- [DATA IN THIS EXERCISE]:
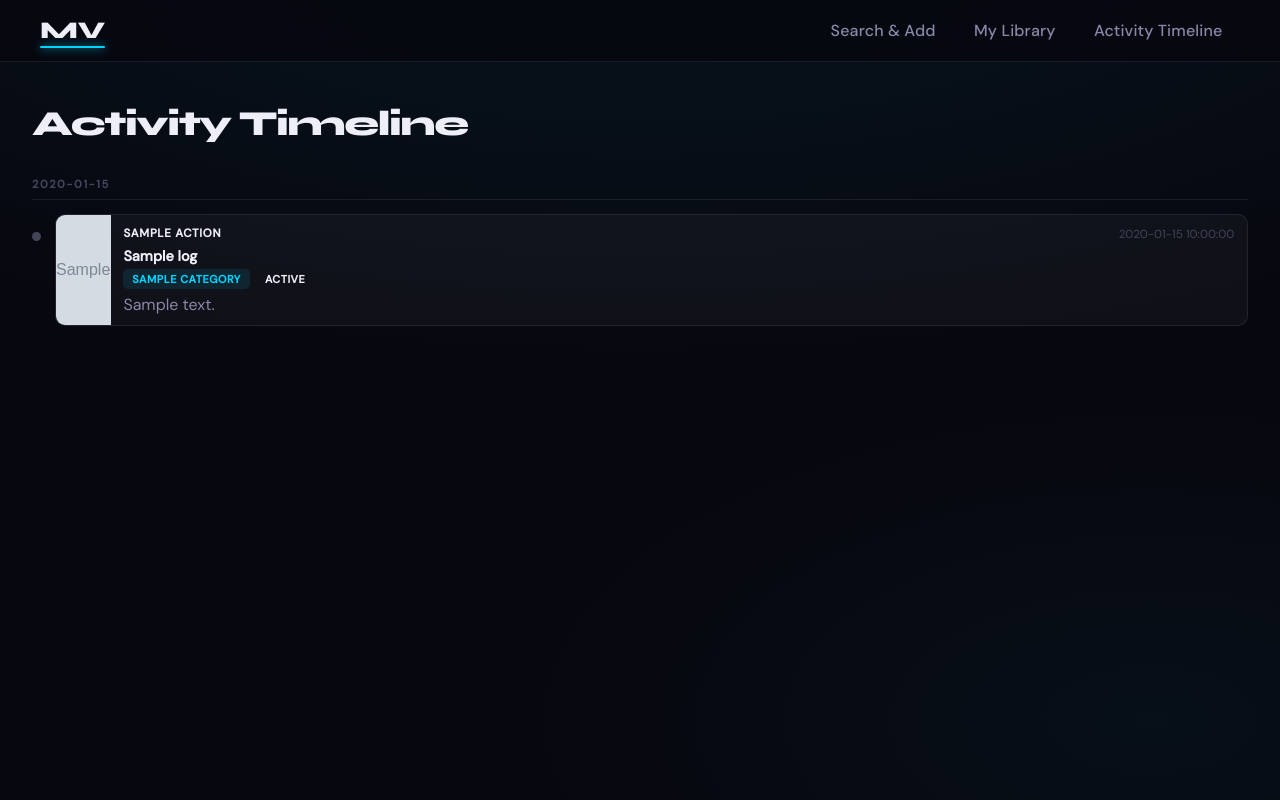
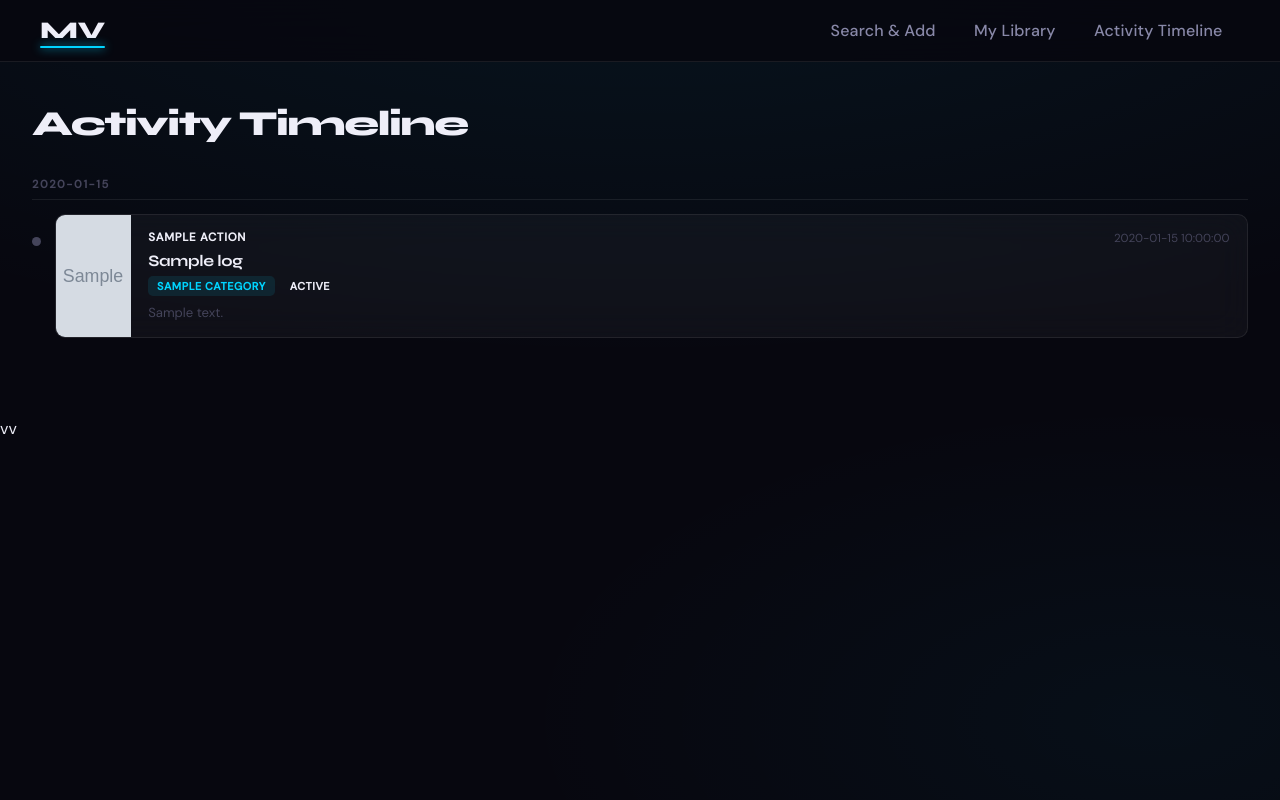
Before and after one commit to Adi2271/MultiMediaLibrary, a FastAPI app: template mediavault/templates/timeline.html in a window 1280 px wide. Run offline with FastAPI, Linux system fonts and the light colour scheme; the template is opened without the code that fills it: most values are stand-ins (such as "Sample title", 1, 10 or a date in 2020); grey boxes marked "Sample" are stand-in pictures.

Commit message:
fix: trend modal, hero text, dropdown arrow, scrollbar, timeline cards, remove iframe

```diff
--- a/mediavault/static/css/style.css
+++ b/mediavault/static/css/style.css
@@ -924,7 +987,7 @@ body {
     width: 9px;
     height: 9px;
     border-radius: 50%;
-    margin-top: 1.1rem;
+    margin-top: 1.4rem;
     flex-shrink: 0;
     background: var(--text-3);
 }
@@ -936,56 +999,92 @@ body {
 .timeline-dot.action-dropped            { background: #f87171; box-shadow: 0 0 8px #f87171; }
 .timeline-dot.action-watching           { background: #56ccf2; box-shadow: 0 0 8px #56ccf2; }
 
-/* Timeline card uses media-card style */
-.timeline-card-full {
+.tl-card {
     flex: 1;
-    flex-direction: row !important;
+    display: flex;
+    flex-direction: row;
+    gap: 0;
+    overflow: hidden;
     border-radius: var(--radius);
-    overflow: hidden;
-    min-height: 80px;
+    min-height: 110px;
+    transition: border-color 0.25s, transform 0.2s;
+}
+.tl-card:hover {
+    border-color: var(--accent);
+    transform: translateX(3px);
 }
 
-.tl-img-small {
-    aspect-ratio: unset !important;
-    width: 55px;
-    min-height: 80px;
+.tl-cover-wrap {
+    width: 75px;
     flex-shrink: 0;
+    background: var(--bg3);
+    overflow: hidden;
 }
-.tl-img-small img {
-    width: 55px;
+
+.tl-cover-img {
+    width: 75px;
     height: 100%;
     object-fit: cover;
+    display: block;
+    transition: transform 0.4s;
+}
+.tl-card:hover .tl-cover-img { transform: scale(1.05); }
+
+.tl-cover-placeholder {
+    width: 75px;
+    height: 100%;
+    min-height: 110px;
+    display: flex;
+    align-items: center;
+    justify-content: center;
+    color: var(--text-3);
+    font-size: 1.8rem;
+    background: var(--bg3);
 }
 
-.tl-card-body {
+.tl-body {
     flex: 1;
-    padding: 0.65rem 0.8rem;
+    padding: 0.9rem 1.1rem;
     display: flex;
     flex-direction: column;
-    gap: 0.3rem;
+    gap: 0.35rem;
+    min-width: 0;
 }
 
-.tl-top {
+.tl-top-row {
     display: flex;
     justify-content: space-between;
     align-items: center;
 }
 
 .tl-title {
-    font-size: 0.9rem;
-    font-weight: 600;
+    font-size: 1rem;
+    font-weight: 700;
     color: var(--text);
     text-decoration: none;
     white-space: nowrap;
     overflow: hidden;
     text-overflow: ellipsis;
     display: block;
-    font-family: var(--font-cozy);
+    font-family: var(--font-display);
+    letter-spacing: -0.02em;
 }
 .tl-title:hover { color: var(--accent); }
 .tl-title.no-link { cursor: default; }
 
-.tl-meta { display: flex; gap: 0.4rem; flex-wrap: wrap; }
+.tl-badges {
+    display: flex;
+    gap: 0.4rem;
+    flex-wrap: wrap;
+}
+
+.tl-detail {
+    font-size: 0.82rem;
+    color: var(--text-3);
+    font-family: var(--font-cozy);
+    line-height: 1.5;
+    margin-top: 0.1rem;
+}
 
 /* ══════════════════════════════════════════
    EMPTY STATE
@@ -1229,6 +1304,30 @@ body {
     .navbar        { padding: 0 1.25rem; }
     .main-content  { padding: 1.5rem 1rem; }
     .home-brand    { font-size: 3.5rem; }
-    .page-header   { flex-direction: column; align-items: flex-start; }
+    .pfge-header   { flex-direction: column; align-items: flex-start; }
     .nav-links a   { font-size: 0.85rem; padding: 0.4rem 0.7rem; }
 }
+
+/* ── Custom Scrollbar ── */
+.modal-box::-webkit-scrollbar {
+    width: 5px;
+}
+.modal-box::-webkit-scrollbar-track {
+    background: transparent;
+}
+.modal-box::-webkit-scrollbar-thumb {
+    background: var(--accent-mid);
+    border-radius: 10px;
+}
+.modal-box::-webkit-scrollbar-thumb:hover {
+    background: var(--accent);
+}
+
+/* Global subtle scrollbar */
+::-webkit-scrollbar       { width: 6px; }
+::-webkit-scrollbar-track { background: var(--bg2); }
+::-webkit-scrollbar-thumb {
+    background: var(--border2);
+    border-radius: 10px;
+}
+::-webkit-scrollbar-thumb:hover { background: var(--text-3); }
--- a/mediavault/static/js/app.js
+++ b/mediavault/static/js/app.js
@@ -102,14 +102,30 @@ async function switchTmdbTrend(type, window, btn) {
 function renderTrending(elId, items) {
     const el = document.getElementById(elId);
     if (!el) return;
-
     if (!items.length) {
         el.innerHTML = '<div class="trend-loading">Could not load.</div>';
         return;
     }
 
+    // Determine category from element id
+    const catMap = {
+        "trend-anime": "anime",
+        "trend-manga": "manga",
+        "trend-movie": "movie",
+        "trend-tv":    "tv",
+    };
+    const cat = catMap[elId] || "anime";
+
     el.innerHTML = items.slice(0, 10).map((item, i) => `
         <div class="trend-item">
+            onclick="openTrendInfo(
+                 ${JSON.stringify(item.title || "")},
+                 ${JSON.stringify(cat)},
+                 ${JSON.stringify(item.image || "")},
+                 ${JSON.stringify(item.score || "")},
+                 ${JSON.stringify(item.year  || "")}
+            )"
+            style="cursor:pointer;">
             <span class="trend-rank ${i < 3 ? 'top' : ''}">#${i + 1}</span>
             ${item.image
                 ? `<img src="${item.image}" class="trend-img" alt="" loading="lazy">`
@@ -373,22 +389,6 @@ function updateRefPlaceholder() {
     }
 }
 
-function tryLoadIframe(url) {
-    const iframe = document.getElementById("manual-iframe");
-    const note   = document.getElementById("iframe-note");
-    if (!iframe) return;
-
-    if (url && url.startsWith("http")) {
-        iframe.src          = url;
-        iframe.className    = "manual-iframe visible";
-        if (note) note.style.display = "block";
-    } else {
-        iframe.src          = "";
-        iframe.className    = "manual-iframe";
-        if (note) note.style.display = "none";
-    }
-}
-
 async function submitManual() {
     const title = document.getElementById("m-title")?.value.trim();
     const cat   = document.getElementById("m-category")?.value;
@@ -451,3 +451,126 @@ document.addEventListener("DOMContentLoaded", () => {
     loadTrending();
     if (document.getElementById("m-category")) updateRefPlaceholder();
 });
+
+// ══════════════════════════════════════════
+// TRENDING MODAL
+// ══════════════════════════════════════════
+let _trendItem = {};
+
+async function openTrendInfo(title, category, image, score, year) {
+    _trendItem = { title, category, image, score, year };
+
+    document.getElementById("trend-modal-title").textContent    = title;
+    document.getElementById("trend-modal-category").textContent = category;
+    document.getElementById("trend-modal-score").textContent    = score ? `⭐ ${score}` : "";
+    document.getElementById("trend-modal-year").textContent     = year || "";
+    document.getElementById("trend-modal-genres").textContent   = "";
+    document.getElementById("trend-modal-synopsis").textContent = "Loading...";
+
+    const cover          = document.getElementById("trend-modal-cover");
+    cover.src            = image || "";
+    cover.style.display  = image ? "block" : "none";
+
+    const addBtn         = document.getElementById("trend-modal-add-btn");
+    addBtn.textContent   = "+ Add to Library";
+    addBtn.disabled      = false;
+
+    document.getElementById("trend-modal").classList.add("open");
+    document.body.style.overflow = "hidden";
+
+    // Fetch full details
+    try {
+        if (category === "anime" || category === "manga") {
+            const type  = category;
+            const res   = await fetch(
+                `https://api.jikan.moe/v4/${type}?q=${encodeURIComponent(title)}&limit=1`
+            );
+            const data  = await res.json();
+            const item  = data.data?.[0];
+            if (item) {
+                document.getElementById("trend-modal-synopsis").textContent =
+                    item.synopsis || "No synopsis available.";
+                document.getElementById("trend-modal-genres").textContent =
+                    item.genres?.map(g => g.name).join(", ") || "";
+                _trendItem.external_id   = String(item.mal_id);
+                _trendItem.source_api    = "jikan";
+                _trendItem.genres        = item.genres?.map(g => g.name).join(",") || "";
+                _trendItem.synopsis      = item.synopsis || "";
+                _trendItem.total         = item.episodes || item.chapters || null;
+                _trendItem.reference_url = item.url || "";
+            }
+        } else {
+            // TMDB — use search
+            const endpoint = category === "movie" ? "movie" : "tv";
+            const res      = await fetch(
+                `/api/search?q=${encodeURIComponent(title)}&category=${endpoint === "tv" ? "webseries" : "movie"}`
+            );
+            const data     = await res.json();
+            const item     = data.results?.[0];
+            if (item) {
+                document.getElementById("trend-modal-synopsis").textContent =
+                    item.synopsis || "No synopsis available.";
+                document.getElementById("trend-modal-genres").textContent =
+                    item.genres || "";
+                _trendItem.external_id   = item.external_id;
+                _trendItem.source_api    = "tmdb";
+                _trendItem.genres        = item.genres || "";
+                _trendItem.synopsis      = item.synopsis || "";
+                _trendItem.total         = item.total || null;
+                _trendItem.reference_url = item.reference_url || "";
+                _trendItem.cover         = item.cover_image_url || image;
+            }
+        }
+    } catch {
+        document.getElementById("trend-modal-synopsis").textContent =
+            "Could not load details.";
+    }
+}
+
+function closeTrendModal(event) {
+    if (event && event.target !== document.getElementById("trend-modal")) return;
+    document.getElementById("trend-modal").classList.remove("open");
+    document.body.style.overflow = "";
+}
+
+async function addFromTrendModal() {
+    const btn        = document.getElementById("trend-modal-add-btn");
+    btn.disabled     = true;
+    btn.textContent  = "Adding...";
+
+    const catMap = { anime: "anime", manga: "manga", movie: "movie", tv: "webseries" };
+
+    const payload = {
+        title:           _trendItem.title,
+        category:        catMap[_trendItem.category] || _trendItem.category,
+        external_id:     _trendItem.external_id   || null,
+        source_api:      _trendItem.source_api     || null,
+        cover_image_url: _trendItem.cover          || _trendItem.image || null,
+        synopsis:        _trendItem.synopsis       || null,
+        year_released:   _trendItem.year           ? parseInt(_trendItem.year) : null,
+        genres:          _trendItem.genres         || null,
+        total:           _trendItem.total          || null,
+        reference_url:   _trendItem.reference_url  || null,
+    };
+
+    try {
+        const res  = await fetch("/api/library", {
+            method:  "POST",
+            headers: { "Content-Type": "application/json" },
+            body:    JSON.stringify(payload),
+        });
+        const data = await res.json();
+        if (res.ok) {
+            btn.textContent = "✓ Added";
+            showToast("Added to library!", "success");
+        } else {
+            btn.textContent = "+ Add to Library";
+            btn.disabled    = false;
+            showToast(data.detail || "Already in library.", "error");
+        }
+    } catch {
+        btn.disabled    = false;
+        btn.textContent = "+ Add to Library";
+        showToast("Something went wrong.", "error");
+    }
+}
--- a/mediavault/templates/base.html
+++ b/mediavault/templates/base.html
@@ -1,22 +1,26 @@
 <!DOCTYPE html>
 <html lang="en">
+
 <head>
     <meta charset="UTF-8">
     <meta name="viewport" content="width=device-width, initial-scale=1.0">
     <title>{% block title %}MediaVault{% endblock %}</title>
     <link rel="preconnect" href="https://fonts.googleapis.com">
     <link rel="preconnect" href="https://fonts.gstatic.com" crossorigin>
-    <link href="https://fonts.googleapis.com/css2?family=Syne:wght@400;600;700;800&family=DM+Sans:ital,wght@0,300;0,400;0,500;1,300&display=swap" rel="stylesheet">
+    <link
+        href="https://fonts.googleapis.com/css2?family=Syne:wght@400;600;700;800&family=DM+Sans:ital,wght@0,300;0,400;0,500;1,300&display=swap"
+        rel="stylesheet">
     <link rel="stylesheet" href="/static/css/style.css">
 </head>
+
 <body>
 
     <nav class="navbar">
         <a href="/" class="nav-brand">MV</a>
         <div class="nav-links">
-            <a href="/search" {% if request.url.path == '/search' %}class="active"{% endif %}>Search & Add</a>
-            <a href="/library" {% if request.url.path == '/library' %}class="active"{% endif %}>My Library</a>
-            <a href="/timeline" {% if request.url.path == '/timeline' %}class="active"{% endif %}>Activity Timeline</a>
+            <a href="/search" {% if request.url.path=='/search' %}class="active" {% endif %}>Search & Add</a>
+            <a href="/library" {% if request.url.path=='/library' %}class="active" {% endif %}>My Library</a>
+            <a href="/timeline" {% if request.url.path=='/timeline' %}class="active" {% endif %}>Activity Timeline</a>
         </div>
     </nav>
 
@@ -24,13 +28,40 @@
         {% block content %}{% endblock %}
     </main>
 
+    <!-- Trending Info Modal -->
+    <div id="trend-modal" class="modal-overlay" onclick="closeTrendModal(event)">
+        <div class="modal-box">
+            <button class="modal-close" onclick="closeTrendModal()">✕</button>
+            <div class="modal-inner">
+                <div class="modal-left">
+                    <img id="trend-modal-cover" src="" alt="" class="modal-cover" />
+                </div>
+                <div class="modal-right">
+                    <div class="modal-meta-top">
+                        <span id="trend-modal-category" class="category-badge"></span>
+                        <span id="trend-modal-year" class="meta-pill"></span>
+                        <span id="trend-modal-score" class="meta-pill accent"></span>
+                    </div>
+                    <h2 id="trend-modal-title" class="modal-title"></h2>
+                    <p id="trend-modal-genres" class="modal-genres"></p>
+                    <p id="trend-modal-synopsis" class="modal-synopsis"></p>
+                    <div class="modal-actions">
+                        <button id="trend-modal-add-btn" class="btn-primary shimmer" onclick="addFromTrendModal()">
+                            + Add to Library
+                        </button>
+                    </div>
+                </div>
+            </div>
+        </div>
+    </div>
+
     <!-- Info Modal -->
     <div id="info-modal" class="modal-overlay" onclick="closeModal(event)">
         <div class="modal-box">
             <button class="modal-close" onclick="closeInfoModal()">✕</button>
             <div class="modal-inner">
                 <div class="modal-left">
-                    <img id="modal-cover" src="" alt="" class="modal-cover"/>
+                    <img id="modal-cover" src="" alt="" class="modal-cover" />
                 </div>
                 <div class="modal-right">
                     <div class="modal-meta-top">
@@ -43,10 +74,10 @@
                     <p id="modal-genres" class="modal-genres"></p>
                     <p id="modal-synopsis" class="modal-synopsis"></p>
                     <div class="modal-actions">
-                        <a id="modal-ref" href="#" target="_blank"
-                           class="ref-link" style="display:none;">View on Source ↗</a>
-                        <button id="modal-add-btn" class="btn-primary"
-                                onclick="addFromModal()">+ Add to Library</button>
+                        <a id="modal-ref" href="#" target="_blank" class="ref-link" style="display:none;">View on Source
+                            ↗</a>
+                        <button id="modal-add-btn" class="btn-primary" onclick="addFromModal()">+ Add to
+                            Library</button>
                     </div>
                 </div>
             </div>
@@ -57,4 +88,5 @@
 
     <script src="/static/js/app.js"></script>
 </body>
-</html>
+
+</html>vv
--- a/mediavault/templates/home.html
+++ b/mediavault/templates/home.html
@@ -6,7 +6,6 @@
     <h1 class="home-brand">MediaVault</h1>
     <div class="loop-container">
         <span class="loop-text" id="loop-text">Seven Categories</span>
-        <span class="loop-arrow">→</span>
     </div>
 </div>
 
--- a/mediavault/templates/timeline.html
+++ b/mediavault/templates/timeline.html
@@ -8,9 +8,7 @@
 
 {% if not grouped %}
     <div class="empty-state glass-card">
-        <p>No activity yet.
-            <a href="/search">Start adding to your library.</a>
-        </p>
+        <p>No activity yet. <a href="/search">Start adding to your library.</a></p>
     </div>
 {% endif %}
 
@@ -19,43 +17,35 @@
     <div class="timeline-date">{{ date }}</div>
     {% for log in logs %}
     <div class="timeline-entry">
-        <div class="timeline-dot
-             action-{{ log.action | lower | replace(' ', '-') }}"></div>
-
-        <div class="media-card shimmer timeline-card-full">
-            <div class="media-card-img tl-img-small">
+        <div class="timeline-dot action-{{ log.action | lower | replace(' ', '-') }}"></div>
+        <div class="tl-card glass-card shimmer">
+            <div class="tl-cover-wrap">
                 {% if log.cover %}
-                    <img src="{{ log.cover }}" alt="" loading="lazy">
+                    <img src="{{ log.cover }}" class="tl-cover-img" alt="" loading="lazy">
                 {% else %}
-                    <div class="no-img">?</div>
+                    <div class="tl-cover-placeholder">?</div>
                 {% endif %}
-                <div class="media-card-hover">
-                    <p class="hover-title">{{ log.title }}</p>
-                </div>
             </div>
-            <div class="tl-card-body">
-                <div class="tl-top">
-                    <span class="activity-action
-                          action-text-{{ log.action | lower | replace(' ', '-') }}">
+            <div class="tl-body">
+                <div class="tl-top-row">
+                    <span class="activity-action action-text-{{ log.action | lower | replace(' ', '-') }}">
                         {{ log.action }}
                     </span>
                     <span class="activity-time">{{ log.time }}</span>
                 </div>
                 {% if log.item_id %}
-                    <a href="/library/{{ log.item_id }}" class="tl-title">
-                        {{ log.title }}
-                    </a>
+                    <a href="/library/{{ log.item_id }}" class="tl-title">{{ log.title }}</a>
                 {% else %}
                     <span class="tl-title no-link">{{ log.title }}</span>
                 {% endif %}
-                <div class="tl-meta">
+                <div class="tl-badges">
                     <span class="category-badge">{{ log.category.title() }}</span>
                     <span class="status-badge status-{{ log.status }}">
                         {{ log.status.replace('_', ' ').title() }}
                     </span>
                 </div>
                 {% if log.detail %}
-                    <p class="activity-detail">{{ log.detail }}</p>
+                    <p class="tl-detail">{{ log.detail }}</p>
                 {% endif %}
             </div>
         </div>
```
Also changed, not shown: other parts of mediavault/static/css/style.css (+70 -31 lines), mediavault/templates/index.html (+0 -7 lines), mediavault/mediavault.db.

- [EXERCISE OBJECTIVE]:
Please count the lines in the records that hold the string "family", and give the number alone.

- [RESPONSE]:
5